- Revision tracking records

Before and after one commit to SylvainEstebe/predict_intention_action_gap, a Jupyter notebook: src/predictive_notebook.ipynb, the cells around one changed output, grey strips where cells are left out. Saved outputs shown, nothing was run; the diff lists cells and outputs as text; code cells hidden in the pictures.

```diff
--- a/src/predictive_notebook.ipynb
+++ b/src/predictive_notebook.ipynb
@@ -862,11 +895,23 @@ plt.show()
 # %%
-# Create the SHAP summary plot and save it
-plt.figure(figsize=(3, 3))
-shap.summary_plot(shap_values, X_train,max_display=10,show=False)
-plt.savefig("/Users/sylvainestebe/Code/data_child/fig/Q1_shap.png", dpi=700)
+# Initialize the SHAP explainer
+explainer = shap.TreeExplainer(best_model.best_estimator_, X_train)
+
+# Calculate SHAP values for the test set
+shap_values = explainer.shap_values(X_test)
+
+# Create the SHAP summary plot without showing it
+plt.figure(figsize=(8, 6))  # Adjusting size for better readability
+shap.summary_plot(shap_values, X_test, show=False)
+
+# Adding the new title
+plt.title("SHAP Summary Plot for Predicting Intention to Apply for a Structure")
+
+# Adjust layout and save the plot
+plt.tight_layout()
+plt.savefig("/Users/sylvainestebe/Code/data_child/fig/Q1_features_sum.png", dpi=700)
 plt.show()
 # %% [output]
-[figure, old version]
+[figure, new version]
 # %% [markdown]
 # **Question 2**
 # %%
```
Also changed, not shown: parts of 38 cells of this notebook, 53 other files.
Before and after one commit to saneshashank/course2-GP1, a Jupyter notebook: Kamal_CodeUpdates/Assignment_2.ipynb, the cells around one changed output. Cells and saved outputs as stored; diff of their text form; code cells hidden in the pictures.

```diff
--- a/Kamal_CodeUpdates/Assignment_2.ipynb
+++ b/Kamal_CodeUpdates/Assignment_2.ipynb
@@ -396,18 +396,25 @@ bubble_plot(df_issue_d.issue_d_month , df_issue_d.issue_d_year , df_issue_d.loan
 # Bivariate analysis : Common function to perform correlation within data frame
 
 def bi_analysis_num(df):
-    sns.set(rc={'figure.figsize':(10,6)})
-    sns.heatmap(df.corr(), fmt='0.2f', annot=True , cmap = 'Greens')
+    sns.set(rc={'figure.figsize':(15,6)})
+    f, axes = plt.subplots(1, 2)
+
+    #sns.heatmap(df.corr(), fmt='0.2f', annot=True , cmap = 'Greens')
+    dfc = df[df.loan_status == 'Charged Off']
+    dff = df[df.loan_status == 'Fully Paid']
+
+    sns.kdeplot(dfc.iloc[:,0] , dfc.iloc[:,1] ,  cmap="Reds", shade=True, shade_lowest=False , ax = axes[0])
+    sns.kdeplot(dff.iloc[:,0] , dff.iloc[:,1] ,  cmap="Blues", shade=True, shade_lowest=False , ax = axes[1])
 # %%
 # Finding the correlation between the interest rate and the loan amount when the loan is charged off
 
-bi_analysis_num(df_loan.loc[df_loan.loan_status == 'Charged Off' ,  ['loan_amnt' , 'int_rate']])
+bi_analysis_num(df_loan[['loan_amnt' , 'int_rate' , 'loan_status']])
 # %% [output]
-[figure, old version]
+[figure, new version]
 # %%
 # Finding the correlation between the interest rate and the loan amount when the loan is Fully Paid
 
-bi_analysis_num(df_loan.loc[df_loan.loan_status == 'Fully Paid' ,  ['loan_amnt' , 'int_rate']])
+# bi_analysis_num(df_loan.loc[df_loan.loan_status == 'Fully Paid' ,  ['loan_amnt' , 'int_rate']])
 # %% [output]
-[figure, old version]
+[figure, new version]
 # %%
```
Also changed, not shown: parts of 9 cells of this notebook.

- Work order
Each entry, exactly as written, should be set down once more.

- Written reply
Before and after one commit to SylvainEstebe/predict_intention_action_gap, a Jupyter notebook: src/predictive_notebook.ipynb, the cells around one changed output, grey strips where cells are left out. Saved outputs shown, nothing was run; the diff lists cells and outputs as text; code cells hidden in the pictures.

```diff
--- a/src/predictive_notebook.ipynb
+++ b/src/predictive_notebook.ipynb
@@ -862,11 +895,23 @@ plt.show()
 # %%
-# Create the SHAP summary plot and save it
-plt.figure(figsize=(3, 3))
-shap.summary_plot(shap_values, X_train,max_display=10,show=False)
-plt.savefig("/Users/sylvainestebe/Code/data_child/fig/Q1_shap.png", dpi=700)
+# Initialize the SHAP explainer
+explainer = shap.TreeExplainer(best_model.best_estimator_, X_train)
+
+# Calculate SHAP values for the test set
+shap_values = explainer.shap_values(X_test)
+
+# Create the SHAP summary plot without showing it
+plt.figure(figsize=(8, 6))  # Adjusting size for better readability
+shap.summary_plot(shap_values, X_test, show=False)
+
+# Adding the new title
+plt.title("SHAP Summary Plot for Predicting Intention to Apply for a Structure")
+
+# Adjust layout and save the plot
+plt.tight_layout()
+plt.savefig("/Users/sylvainestebe/Code/data_child/fig/Q1_features_sum.png", dpi=700)
 plt.show()
 # %% [output]
-[figure, old version]
+[figure, new version]
 # %% [markdown]
 # **Question 2**
 # %%
```
Also changed, not shown: parts of 38 cells of this notebook, 53 other files.
Before and after one commit to saneshashank/course2-GP1, a Jupyter notebook: Kamal_CodeUpdates/Assignment_2.ipynb, the cells around one changed output. Cells and saved outputs as stored; diff of their text form; code cells hidden in the pictures.

```diff
--- a/Kamal_CodeUpdates/Assignment_2.ipynb
+++ b/Kamal_CodeUpdates/Assignment_2.ipynb
@@ -396,18 +396,25 @@ bubble_plot(df_issue_d.issue_d_month , df_issue_d.issue_d_year , df_issue_d.loan
 # Bivariate analysis : Common function to perform correlation within data frame
 
 def bi_analysis_num(df):
-    sns.set(rc={'figure.figsize':(10,6)})
-    sns.heatmap(df.corr(), fmt='0.2f', annot=True , cmap = 'Greens')
+    sns.set(rc={'figure.figsize':(15,6)})
+    f, axes = plt.subplots(1, 2)
+
+    #sns.heatmap(df.corr(), fmt='0.2f', annot=True , cmap = 'Greens')
+    dfc = df[df.loan_status == 'Charged Off']
+    dff = df[df.loan_status == 'Fully Paid']
+
+    sns.kdeplot(dfc.iloc[:,0] , dfc.iloc[:,1] ,  cmap="Reds", shade=True, shade_lowest=False , ax = axes[0])
+    sns.kdeplot(dff.iloc[:,0] , dff.iloc[:,1] ,  cmap="Blues", shade=True, shade_lowest=False , ax = axes[1])
 # %%
 # Finding the correlation between the interest rate and the loan amount when the loan is charged off
 
-bi_analysis_num(df_loan.loc[df_loan.loan_status == 'Charged Off' ,  ['loan_amnt' , 'int_rate']])
+bi_analysis_num(df_loan[['loan_amnt' , 'int_rate' , 'loan_status']])
 # %% [output]
-[figure, old version]
+[figure, new version]
 # %%
 # Finding the correlation between the interest rate and the loan amount when the loan is Fully Paid
 
-bi_analysis_num(df_loan.loc[df_loan.loan_status == 'Fully Paid' ,  ['loan_amnt' , 'int_rate']])
+# bi_analysis_num(df_loan.loc[df_loan.loan_status == 'Fully Paid' ,  ['loan_amnt' , 'int_rate']])
 # %% [output]
-[figure, old version]
+[figure, new version]
 # %%
```
Also changed, not shown: parts of 9 cells of this notebook.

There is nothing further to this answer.